There is a massive dossier on the project. To the litigants, of course, the minutia will seem necessary and useful, but it has also seemed like we have allocated a disproportionate amount of attention to this project and particularly to some parts of it, especially since the goal of critics is not to kill the project, but just to make it a little bit smaller.
- On jobs and economic development: Amazon warehouse jobs pay much less than Costco jobs, yet so much firepower has been directed at this Costco project rather than the Amazon one.
- On traffic impacts: The differences between a big strip mall and an even bigger box Costco do not, in the end, seem very significant, and these differences may being overstated by critics of the project.
- On trees and siting the box: It is surprising how much the "NW Plan," which retains the Oak grove, has been resisted by the development team. It's a big box, and how is the disposition of the box on the site away from Kuebler so important? Give the neighbors the trees and move on.
- On costly parking mandates: But our minimum parking requirements interfere here with tree preservation, and it is our parking requirements and cultural expectations for plentiful parking, not tree preservation goals, that should be adjusted.
- On fossil fuel infrastructure: Additionally, we should be permitting no new gas stations. Why are we building new gas stations?! They will be stranded assets very soon! Isn't this the biggest problem here?
|Gov. Brown has signaled she will follow California|
Anyway, others will have more to say and will be more informed about it. It just seems like we are missing the forest for some trees here.
Council will take no public comment and this is for deliberations only.
More significant, really, is a proposed amendment to the Jory Apartments TIF District agreement at the former State Hospital site. An important change appears to signal doubt about the project and to give the developer an out:
Section 3.1 is added to define a feasibility period, during which the LLC will confirm their ability to undertake the affordable housing project. The feasibility period will last through construction completion. It has been added to clarify that the proposed tax increment rebate will not be funding construction activities, and that these public funds will be used strictly to secure affordable units within the development once it is completed and operational.
The LLC has until November 30, 2022, to inform the Agency of their ability to undertake the affordable housing project and commence the activities in the Agreement.
Making the North Campus project work and getting a larger quantity of affordable housing has seemed more important than throwing up roadblocks or making small changes to a new Costco development, and this is the sort of thing that might be neglected with so much attention to the Costco plan. (Previously on the OSH North Campus projects here.)
Finally, there's a new Strategic Plan for Public Works.
|Part of the plan|
Here are the priorities on transportation:
- Determine the future of the Sidewalk Repair Program through a new program or improvements to the existing one
- Evaluate the current asset management system used to track pavement condition and life-cycle costs
- Address the need to expand the Street Sweeping Program to better comply with the MS4 permit & improve appearance
- Accommodate the 5G wireless technology infrastructure that will be installed within the public street rights-of-way
- Address pedestrian safety crossing needs on Salem’s arterial and collector streets

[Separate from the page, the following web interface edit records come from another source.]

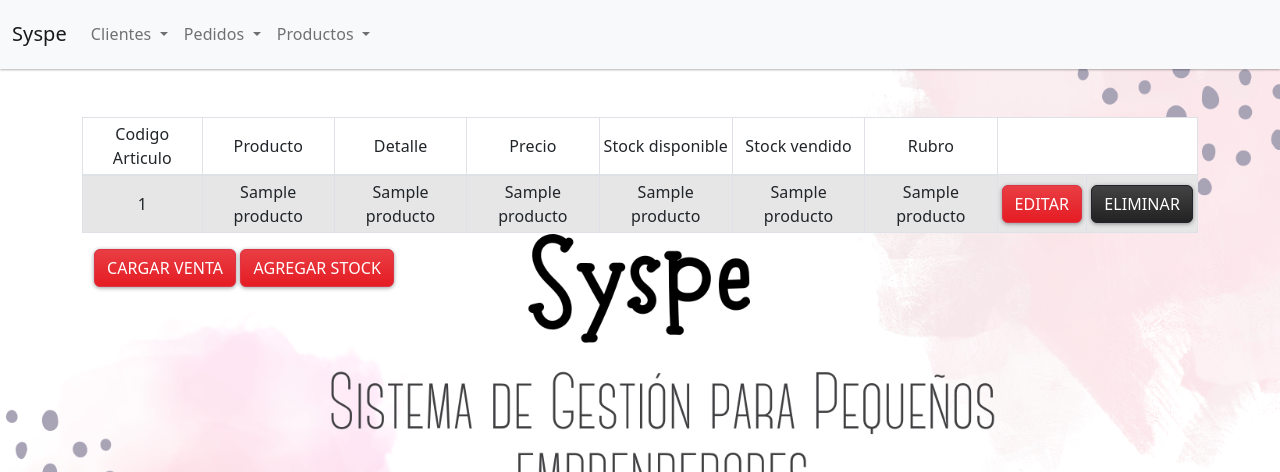
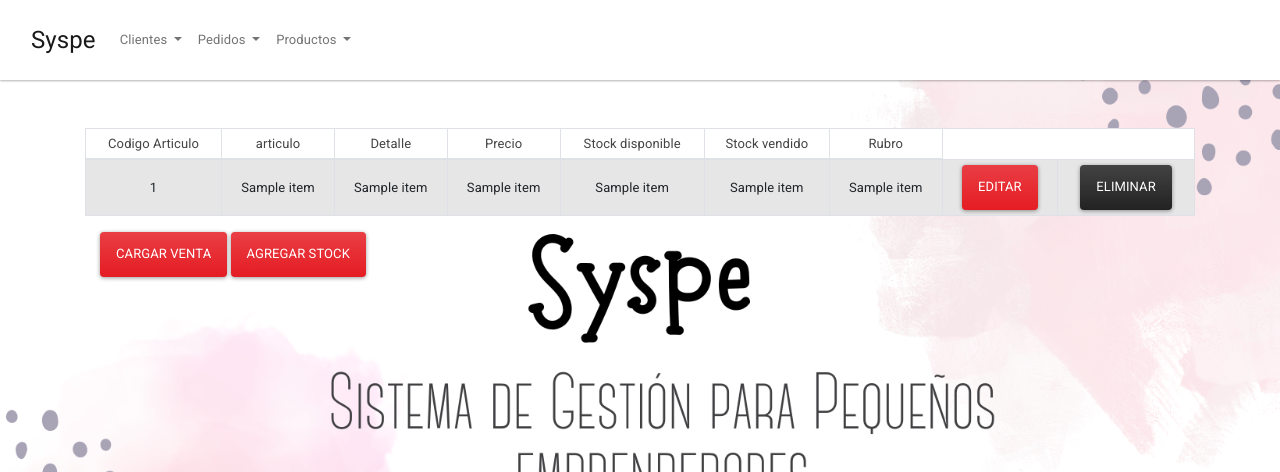
Before and after one commit to analamour/syspe, a Flask app: template templates/inventario.html in a window 1280 px wide. Shown: the top 472 px of the page. Run offline with Flask 3, Linux system fonts and the light colour scheme; the template is opened without the code that fills it: most values are stand-ins (such as "Sample title", 1, 10 or a date in 2020); some libraries are stand-ins or nearby versions.

Commit message:
cambio bd

```diff
--- a/app.py
+++ b/app.py
@@ -3,38 +3,34 @@ from flask_mysqldb import MySQL
 
 app = Flask(__name__)
 
-# conección Mysql
-app.config ["MYSQL_HOST"] = 'localhost'
-app.config ["MYSQL_USER"] = 'root'
-app.config ["MYSQL_PASSWORD"] = '123'
-app.config ["MYSQL_DB"] = 'syspe'
+# Configuración de MySQL
+app.config["MYSQL_HOST"] = 'localhost'
+app.config["MYSQL_USER"] = 'root'
+app.config["MYSQL_PASSWORD"] = '123'
+app.config["MYSQL_DB"] = 'syspe'
 mysql = MySQL(app)
 
-
-#configuracion
+# Configuración
 app.secret_key = 'mysecretkey'
 
-
-#MODULO CLIENTES
+# MODULO CLIENTES
 @app.route("/")
 def Index():
     cur = mysql.connection.cursor()
     cur.execute('SELECT * FROM clientes')
     data = cur.fetchall()
-    return render_template('index.html', contacts = data)
-
+    return render_template('index.html', contacts=data)
 
 @app.route("/altaCliente")
-def altaCLiente():
+def altaCliente():
     return render_template('altaCliente.html')
-
 
 @app.route("/listadoCliente")
 def listadoCliente():
     cur = mysql.connection.cursor()
     cur.execute('SELECT * FROM clientes')
     data = cur.fetchall()
-    return render_template('listadoCliente.html', clientes = data)
+    return render_template('listadoCliente.html', clientes=data)
 
 @app.route("/add_cliente", methods=['POST'])
 def add_cliente():
@@ -46,26 +42,19 @@ def add_cliente():
         direccion = request.form['direccion']
         mail = request.form['mail']
         cur = mysql.connection.cursor()
-        cur.execute('INSERT INTO clientes (razonsocial, nombrefantsia, telefono, cuit, direccion, mail) VALUES (%s, %s, %s, %s, %s,%s )',(razonsocial, nombrefantsia, telefono, cuit, direccion, mail))
-        mysql.connection.commit ()
+        cur.execute('INSERT INTO clientes (razonsocial, nombrefantsia, telefono, cuit, direccion, mail) VALUES (%s, %s, %s, %s, %s,%s )', (razonsocial, nombrefantsia, telefono, cuit, direccion, mail))
+        mysql.connection.commit()
         flash("Cliente agregado")
-        return redirect(url_for('altaCLiente'))
-
-
-@app.route('/altaCliente')
-def alta_cliente():
-    return render_template('altaCliente.html')
+        return redirect(url_for('altaCliente'))
 
 @app.route("/edit/<id>")
 def get_cliente(id):
     cur = mysql.connection.cursor()
-    cur.execute ('SELECT * FROM clientes WHERE id = %s', (id))
+    cur.execute('SELECT * FROM clientes WHERE id_cliente = %s', (id,))
     data = cur.fetchall()
-    print(data[0])
-    return render_template('edit-contact.html', cliente = data[0])
+    return render_template('edit-contact.html', cliente=data[0])
 
-
-@app.route('/update/<id>', methods = ['POST'])
+@app.route('/update/<id>', methods=['POST'])
 def update_clientes(id):
     if request.method == 'POST':
         razonsocial = request.form['razonsocial']
@@ -76,16 +65,15 @@ def update_clientes(id):
         mail = request.form['mail']
         cur = mysql.connection.cursor()
         cur.execute("""
-            UPDATE clientes
-            SET razonsocial = %s,
-                nombrefantsia =%s,
-                telefono =%s,
-                cuit =%s,
-                direccion =%s,
-                mail =%s
-            WHERE id =%s
-
-        """,  (razonsocial, nombrefantsia, telefono, cuit, direccion, mail,id))
+    UPDATE clientes
+    SET razonsocial = %s,
+        nombrefantsia = %s,
+        telefono = %s,
+        cuit = %s,
+        direccion = %s,
+        mail = %s
+    WHERE id_cliente = %s
+    """, (razonsocial, nombrefantsia, telefono, cuit, direccion, mail, id))
         mysql.connection.commit()
         flash('Cliente modificado')
         return redirect(url_for('listadoCliente'))
@@ -93,12 +81,12 @@ def update_clientes(id):
 @app.route("/delete/<string:id>")
 def delete_cliente(id):
     cur = mysql.connection.cursor()
-    cur.execute('DELETE FROM clientes WHERE id =  {0}'.format(id))
+    cur.execute('DELETE FROM clientes WHERE id_cliente = %s', (id,))
     mysql.connection.commit()
     flash('Cliente eliminado')
     return redirect(url_for('listadoCliente'))
 
-#MODULO PRODUCTOS
+# MODULO ARTICULOS
 @app.route("/altaProducto")
 def altaProducto():
     return render_template('altaProducto.html')
@@ -112,180 +100,106 @@ def add_producto():
         cantidad = request.form['cantidad']
         rubro = request.form['rubro']
         cur = mysql.connection.cursor()
-        cur.execute('INSERT INTO productos (producto, comentario, precio, stockVendido, stockDisponible, rubro) VALUES (%s, %s, %s, %s, %s,%s )',(producto, detalles, precio, 0, cantidad, rubro))
-        mysql.connection.commit ()
-        flash("Producto agregado")
+        cur.execute('INSERT INTO articulo (producto, comentario, precio, stockVendido, stockDisponible, rubro) VALUES (%s, %s, %s, %s, %s, %s)', (producto, detalles, precio, 0, cantidad, rubro))
+        mysql.connection.commit()
+        flash("articulo agregado")
         return redirect(url_for('altaProducto'))
 
 @app.route("/inventario")
 def inventario():
     cur = mysql.connection.cursor()
-    cur.execute('SELECT * FROM productos')
+    cur.execute('SELECT * FROM articulo')
     data = cur.fetchall()
-    return render_template('inventario.html', productos = data)
+    return render_template('inventario.html', articulo=data)
 
-@app.route("/delete_producto/<string:id>")
-def delete_producto(id):
+@app.route("/delete_articulo/<string:id_articulo>")
+def delete_articulo(id_articulo):
     cur = mysql.connection.cursor()
-    cur.execute('DELETE FROM productos WHERE id =  {0}'.format(id))
+    cur.execute('DELETE FROM articulo WHERE id_articulo = %s', (int(id_articulo),))
     mysql.connection.commit()
-    flash('Producto eliminado')
+    flash('articulo eliminado')
     return redirect(url_for('inventario'))
 
-@app.route("/edit_producto/<id>")
-def get_producto(id):
+@app.route("/edit_articulo/<id_articulo>")
+def get_articulo(id_articulo):
     cur = mysql.connection.cursor()
-    cur.execute ('SELECT * FROM productos WHERE id = %s', (id))
+    cur.execute('SELECT * FROM articulo WHERE id_articulo = %s', (int(id_articulo),))
     data = cur.fetchall()
-    print(data[0])
-    return render_template('edit-product.html', productos = data[0])
+    return render_template('edit-product.html', articulo=data[0])
 
-@app.route('/update_producto/<id>', methods = ['POST'])
-def update_producto(id):
+@app.route('/update_articulo/<id_articulo>', methods = ['POST'])
+def update_articulo(id_articulo):
     if request.method == 'POST':
         producto = request.form['producto']
         comentario = request.form['comentario']
         precio = request.form['precio']
-        disponible = request.form['stockDisponible']
-        vendido = request.form['stockVendido']
+        stockDisponible = request.form['stockDisponible']
+        stockVendido = request.form['stockVendido']
         rubro = request.form['rubro']
-        precio = request.form ['precio']
+
         cur = mysql.connection.cursor()
         cur.execute("""
-            UPDATE productos
+            UPDATE articulo
             SET producto = %s,
                 comentario = %s,
                 precio = %s,
                 stockDisponible = %s,
                 stockVendido = %s,
-                rubro = %s,
-                precio =%s
-            WHERE id = %s
-        """,  (producto, comentario, precio, disponible, vendido, rubro, id))
+                rubro = %s
+            WHERE id_articulo = %s
+        """,  (producto, comentario, precio, stockDisponible, stockVendido, rubro, id_articulo))
 
         mysql.connection.commit()
-        flash('Producto modificado')
+        flash('articulo modificado')
         return redirect(url_for('inventario'))
+
+
+#MODULO VENTAS
 
 @app.route("/cargarventa")
 def cargarventa():
     cur = mysql.connection.cursor()
+    cur.execute('SELECT id_cliente, razonsocial FROM clientes')  # Obteniendo clientes
+    clientes_data = cur.fetchall()
+    cur.execute('SELECT id_articulo, producto FROM articulo WHERE stockDisponible > 0')
+    articulo_data = cur.fetchall()
+    return render_template('cargarventa.html', articulo=articulo_data, clientes=clientes_data)
 
-    cur.execute('SELECT id, razonsocial FROM clientes')  # Obteniendo clientes
-    clientes_data = cur.fetchall()
-
-    cur.execute('SELECT id, producto FROM productos where stockDisponible > 0')
-    productos_data = cur.fetchall()
-
-    return render_template('cargarventa.html', productos=productos_data, clientes=clientes_data)
+@app.route("/cargarstock")
+def cargarstock():
+    cur = mysql.connection.cursor()
+    cur.execute ('SELECT id_articulo, producto FROM articulo')
+    data = cur.fetchall()
+    return render_template('cargarstock.html', articulo = data)
 
 
 @app.route('/restar_stock_vendido', methods=['POST'])
 def restar_stock_vendido():
     if request.method == 'POST':
         cliente_id = request.form.get('clienteSeleccionado')
-        producto_seleccionado = request.form.get('codigoProducto')
         cantVentaForm = request.form.get('cantidadVendido')
-        codigoProducto = request.form.get('codigoProducto')
-
-        if not all([cliente_id, producto_seleccionado, cantVentaForm, codigoProducto]):
+        codigoarticulo = request.form.get('codigoarticulo')
+        if not all([cliente_id, cantVentaForm, codigoarticulo]):
             flash('Faltan datos en el formulario.')
             return redirect(url_for('cargarventa'))
-
         cur = mysql.connection.cursor()
-        cur.execute("select stockDisponible from productos where id=%s", (codigoProducto,))
-        cantidadDisponibleActualTupla = cur.fetchall()
-        cantidadDisponibleActual = int(cantidadDisponibleActualTupla[0][0])
+        cur.execute("SELECT stockDisponible, stockVendido FROM articulo WHERE id=%s", (codigoarticulo,))
+        cantidadDisponibleActual, cantidadVendidaActual = cur.fetchone()
         cantidadVendidaForm = int(cantVentaForm)
-
         if cantidadVendidaForm > cantidadDisponibleActual:
             flash(f'La cantidad ingresada supera al stock disponible')
         else:
             disponible = cantidadDisponibleActual - cantidadVendidaForm
-            cur.execute("select stockVendido from productos where id=%s", (codigoProducto,))
-            cantidadVendidaActual = cur.fetchall()
-            vendido = int(cantidadVendidaActual[0][0]) + int(cantVentaForm)
+            vendido = cantidadVendidaActual + cantidadVendidaForm
             cur.execute("""
-                UPDATE productos
+                UPDATE articulo
                 SET stockDisponible =%s,
                 stockVendido = %s
                 WHERE id =%s;
-            """, (disponible, vendido, codigoProducto))
+            """, (disponible, vendido, codigoarticulo))
             mysql.connection.commit()
             flash('Stock actualizado')
-
         return redirect(url_for('inventario'))
-
-
-@app.route("/cargarstock")
-def cargarstock():
-    cur = mysql.connection.cursor()
-    cur.execute ('SELECT id, producto FROM productos')
-    data = cur.fetchall()
-    return render_template('cargarstock.html', productos = data)
-
-@app.route('/agregar_stock_ingresado', methods = ['POST'])
-def agregar_stock_ingresado():
-    if request.method == 'POST':
-        codigoProducto = request.form['codigoProducto']
-        #print("EL CODIGO PRODUCTO ES ",codigoProducto)
-        cantIngresoForm = request.form['cantidadIngreso']
-        cur = mysql.connection.cursor()
-        cur.execute(f"select stockDisponible from productos where id={codigoProducto}")
-        cantidadDisponibleActual = cur.fetchall()
-        disponible = int(cantidadDisponibleActual[0][0]) + int(cantIngresoForm)
-        disponible = str(disponible)
-        cur.execute("""
-            UPDATE productos
-            SET stockDisponible =%s
-            WHERE id =%s;
-        """,  (disponible, codigoProducto))
-        mysql.connection.commit()
-        flash(f'Stock actualizado')
-        return redirect(url_for('inventario'))
-
-
-
-@app.route('/clienteSeleccionado', methods=['GET', 'POST'])
-def clienteSeleccionado():
-    cur = mysql.connection.cursor()
-    cur.execute("SELECT id, nombre FROM clientes")
-    clientes = cur.fetchall()
-    cur.close()
-    return render_template('listadoCliente.html', clientes=clientes)
-
-@app.route("/seleccionarpoducto")
-def seleccionarproducto():
-    cur = mysql.connection.cursor()
-    # Obtener lista de productos
-    cur.execute('SELECT id, nombre_producto FROM productos')
-    productos = cur.fetchall()
-    return render_template('inventario.html', productos=productos)
-
-
-
-@app.route('/crear_pedido', methods=['POST'])
-def crear_pedido():
-    if request.method == 'POST':
-        cliente_id = request.form['cliente_id']
-        productos_id = request.form.getlist('producto_id[]')
-        cantidades = request.form.getlist('cantidad[]')
-
-        cur = mysql.connection.cursor()
-
-        # Crear el pedido primero
-        cur.execute('INSERT INTO Pedidos (cliente_id, fecha_pedido) VALUES (%s, NOW())', (cliente_id,))
-        pedido_id = cur.lastrowid  # ID del pedido creado
-
-        # Insertar cada producto en DetallesPedido
-        for producto_id, cantidad in zip(productos_id, cantidades):
-            cur.execute('INSERT INTO DetallesPedido (pedido_id, producto_id, cantidad) VALUES (%s, %s, %s)', (pedido_id, producto_id, cantidad))
-
-        mysql.connection.commit()
-        cur.close()
-
-        flash('Pedido creado con éxito!')
-        return redirect(url_for('Index'))
 
 @app.route("/consultarPedido")
 def consultarPedido():
@@ -294,7 +208,50 @@ def consultarPedido():
     data = cur.fetchall()
     return render_template('consultarPedido.html', pedidos = data)
 
+@app.route("/edit_pedido/<id>")
+def edit_pedido(id):
+    cur = mysql.connection.cursor()
+    cur.execute('SELECT * FROM Pedidos WHERE id = %s', (id,))
+    pedido_data = cur.fetchall()
+    cur.execute('SELECT * FROM DetallesPedido WHERE pedido_id = %s', (id,))
+    detalles_pedido = cur.fetchall()
+    return render_template('edit_pedido.html', pedido=pedido_data[0])
+
+@app.route('/update_pedido/<id>', methods=['POST'])
+def update_pedido(id):
+    if request.method == 'POST':
+        id_cliente = request.form['id_cliente']
+        # Captura otros datos del formulario si los agregas, como fecha, etc.
+        cur = mysql.connection.cursor()
+        cur.execute("""
+            UPDATE Pedidos
+            SET id_cliente = %s
+            WHERE id = %s
+        """, (id_cliente, id))
+        mysql.connection.commit()
+        flash('Pedido actualizado correctamente!')
+        return redirect(url_for('consultarPedido'))
+
+@app.route('/agregar_stock_ingresado', methods=['POST'])
+def agregar_stock_ingresado():
+    if request.method == 'POST':
+        codigoarticulo = request.form['codigoarticulo']
+        print("EL CODIGO articulo ES ",codigoarticulo)
+        cantIngresoForm = request.form['cantidad']
+        cur = mysql.connection.cursor()
+        cur.execute(f"select stockDisponible from articulo where id_articulo={codigoarticulo}")
+        cantidadDisponibleActual = cur.fetchall()
+        disponible = int(cantidadDisponibleActual[0][0]) + int(cantIngresoForm)
+        cur.execute("""
+            UPDATE articulo
+            SET stockDisponible = %s
+            WHERE id_articulo = %s;
+        """, (disponible, codigoarticulo))
+        mysql.connection.commit()
+        flash('Stock actualizado')
+        return redirect(url_for('inventario'))
+
 
 
 if __name__ == '__main__':
-    app.run(port = 3000, debug = True)
+    app.run(port=3000, debug=True)
--- a/templates/altaProducto.html
+++ b/templates/altaProducto.html
@@ -18,7 +18,7 @@
         <form action ="/add_producto" method="POST">
             <div class="form-group">
              <label for="exampleFormControlInput1" class="form-label">Codigo del producto</label>
-             <input type="text" name="codigo" placeholder="Se asigna automaticamente" class="form-control" disabled readonly>
+             <input type="text" name="codigo" placeholder="Se asigna automaticamente" class="form-control"  readonly>
             </div>
             <div class="form-group">
                 <label for="exampleFormControlInput1" class="form-label">Producto</label>
--- a/templates/inventario.html
+++ b/templates/inventario.html
@@ -18,7 +18,7 @@
         <thead>
             <tr>
                 <td class="text-center align-middle">Codigo Articulo</td>
-                <td class="text-center align-middle">Producto</td>
+                <td class="text-center align-middle">articulo</td>
                 <td class="text-center align-middle">Detalle</td>
                 <td class="text-center align-middle">Precio</td>
                 <td class="text-center align-middle">Stock disponible</td>
@@ -28,17 +28,17 @@
         </thead>
 
         <tbody>
-            {% for producto in productos %}
+            {% for articulo in articulo %}
             <tr>
-                <td class="text-center align-middle">{{ producto.0 }}</td>
-                <td class="text-center align-middle">{{ producto.1 }}</td>
-                <td class="text-center align-middle">{{ producto.2 }}</td>
-                <td class="text-center align-middle">{{ producto.6 }}</td>
-                <td class="text-center align-middle">{{ producto.4 }}</td>
-                <td class="text-center align-middle">{{ producto.3 }}</td>
-                <td class="text-center align-middle">{{ producto.5 }}</td>
-                <td class="text-center align-middle"><a href="/edit_producto/{{producto.0}}" class="btn btn-danger"> Editar</a></td>
-                <td class="text-center align-middle"><a href="/delete_producto/{{producto.0}}" class="btn btn-dark btn-delete-product"> Eliminar</a></td>
+                <td class="text-center align-middle">{{ articulo.0 }}</td>
+                <td class="text-center align-middle">{{ articulo.1 }}</td>
+                <td class="text-center align-middle">{{ articulo.2 }}</td>
+                <td class="text-center align-middle">{{ articulo.6 }}</td>
+                <td class="text-center align-middle">{{ articulo.4 }}</td>
+                <td class="text-center align-middle">{{ articulo.3 }}</td>
+                <td class="text-center align-middle">{{ articulo.5 }}</td>
+                <td class="text-center align-middle"><a href="/edit_articulo/{{articulo.0}}" class="btn btn-danger"> Editar</a></td>
+                <td class="text-center align-middle"><a href="/delete_articulo/{{articulo.0}}" class="btn btn-dark btn-delete-product"> Eliminar</a></td>
             </tr>
             {% endfor %}
         </tbody>
--- a/templates/layout.html
+++ b/templates/layout.html
@@ -1,19 +1,18 @@
 <!DOCTYPE html>
 <html lang="en">
+
 <head>
     <meta charset="UTF-8">
     <meta http-equiv="X-UA-Compatible" content="IE=edge">
     <meta name="viewport" content="width=device-width, initial-scale=1.0">
-    <title class="titulo"> Syspe </title>
+    <title class="titulo">Syspe</title>
+    <link href="https://cdn.jsdelivr.net/npm/bootstrap@5.2.2/dist/css/bootstrap.min.css" rel="stylesheet" integrity="sha384-Zenh87qX5JnK2Jl0vWa8Ck2rdkQ2Bzep5IDxbcnCeuOxjzrPF/et3URy9Bv1WTRi" crossorigin="anonymous">
     <link rel="stylesheet" href="https://bootswatch.com/4/materia/bootstrap.min.css">
     <link rel="stylesheet" href="{{url_for ('static', filename='css/main.css')}}">
-    <link rel="stylesheet" href="{{url_for ('static', filename='img/Syspe.png')}}">
-
-
 </head>
 
-<body >
-  <nav class="navbar navbar-expand-lg bg-light">
+<body>
+    <nav class="navbar navbar-expand-lg bg-light">
 
     <div class="container-fluid">
       <a class="navbar-brand" href="/">Syspe</a>
@@ -71,9 +70,8 @@
 
 <script src="{{url_for('static', filename = 'js/main.js')}}"></script>
 <script src="{{url_for('static', filename = 'img/Syspe.png')}}"></script>
-<link href="https://cdn.jsdelivr.net/npm/bootstrap@5.2.2/dist/css/bootstrap.min.css" rel="stylesheet" integrity="sha384-Zenh87qX5JnK2Jl0vWa8Ck2rdkQ2Bzep5IDxbcnCeuOxjzrPF/et3URy9Bv1WTRi" crossorigin="anonymous">
 <script src="https://cdn.jsdelivr.net/npm/bootstrap@5.2.2/dist/js/bootstrap.bundle.min.js" integrity="sha384-OERcA2EqjJCMA+/3y+gxIOqMEjwtxJY7qPCqsdltbNJuaOe923+mo//f6V8Qbsw3" crossorigin="anonymous"></script>
-
+<script src="{{url_for('static', filename = 'js/main.js')}}"></script>
 
 </body>
 
```
Also changed, not shown: syspe_bd.sql (+8 -8 lines), templates/cargarstock.html (+4 -3 lines), templates/cargarventa.html (+6 -5 lines), templates/edit-pedido.html (added, +13 -0 lines), templates/edit-product.html (+8 -9 lines).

Climate and carbon pollution are a significant silence in the plan. They are obliquely implicated in the water system section, on cyanotoxins and needing a secondary source for drinking water. But climate should be much more centered here - as it needs to be with so much else.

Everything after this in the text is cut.